How Travel Taught Me Not to Wear Make-Up

By on Published: September 8, 2016 | Last Updated: October 27, 2021 in Travel Stories, Travel Tips with 21 Comments

How Travel Taught Me Not To Wear Make-Up

So here it is, I don’t wear any make-up. Ever. This isn’t some great aggressive stance I’m taking on this issue, it’s just a fact, plain and simple.

I don’t own any make-up, I don’t spend any money on it; I don’t really even give it any thought. It’s as if, make-up for me, doesn’t really exist.

Until recently that is, when the issue of make-up seems to have been floating into my mind more and more. Increasingly with the observation that perhaps my not owning any make-up as a 31-year old woman actually makes me a bit strange, something of an anomaly?

Have a think: have many women do you know that don’t wear make-up every day?
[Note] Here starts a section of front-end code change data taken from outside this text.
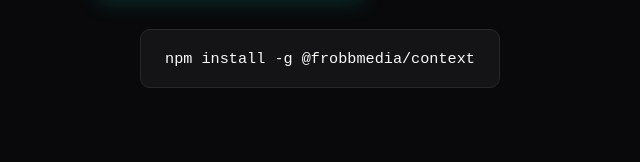
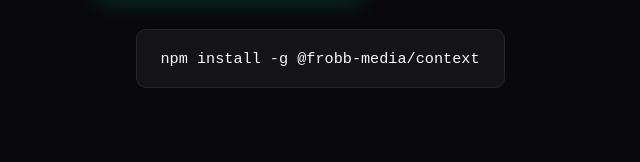
Before and after one commit to frobbmedia-creator/Context, a website: page outputs/context/index.html in a window 1280 px wide. Shown: the part 638-800 px from the top of the page, 320-960 px from the left. Drawn offline with Linux system fonts and the light colour scheme.

Commit message:
fix: use published scope @frobb-media/context on landing page

```diff
--- a/outputs/context/index.html
+++ b/outputs/context/index.html
@@ -129,7 +129,7 @@
       </div>
 
       <div class="cli-install" id="cli">
-        <code>npm install -g @frobbmedia/context</code>
+        <code>npm install -g @frobb-media/context</code>
       </div>
     </section>
 
@@ -195,7 +195,7 @@
             <li><strong>Real git prioritization</strong></li>
             <li>Unlimited local presets & pipelines</li>
           </ul>
-          <div class="install-box">npm i -g @frobbmedia/context</div>
+          <div class="install-box">npm i -g @frobb-media/context</div>
           <a href="https://buy.stripe.com/8x2fZgh0M0qG1SI8mQb7y01" class="btn btn-primary" style="width: 100%;">Support Pro · $9/mo</a>
         </div>
 
@@ -228,7 +228,7 @@
 
       <div class="faq-item">
         <div class="faq-question">Is the CLI free?</div>
-        <div class="faq-answer">The source is MIT-licensed. You can install and run it today with <code>npm install -g @frobbmedia/context</code>. The $9/mo Pro tier supports continued development and unlocks priority features and support.</div>
+        <div class="faq-answer">The source is MIT-licensed. You can install and run it today with <code>npm install -g @frobb-media/context</code>. The $9/mo Pro tier supports continued development and unlocks priority features and support.</div>
       </div>
 
       <div class="faq-item">
--- a/package.json
+++ b/package.json
@@ -31,9 +31,9 @@
     "node": ">=18"
   },
   "dependencies": {
-    "commander": "^12.1.0",
     "chokidar": "^4.0.1",
     "clipboardy": "^4.0.0",
+    "commander": "^12.1.0",
     "fast-glob": "^3.3.2",
     "ignore": "^5.3.2"
   },
```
How many of these basically never wear it, and then how many of these don’t even own of any the stuff?

I’m guessing, if your friends are anything like mine, there probably isn’t many who make it into the final category of that list.

I’m also going to take a guess that, if there are any women you know that don’t wear or own any make-up, that they’re probably travelling women also.

That’s because it’s travel that taught me not to wear make-up and here’s how…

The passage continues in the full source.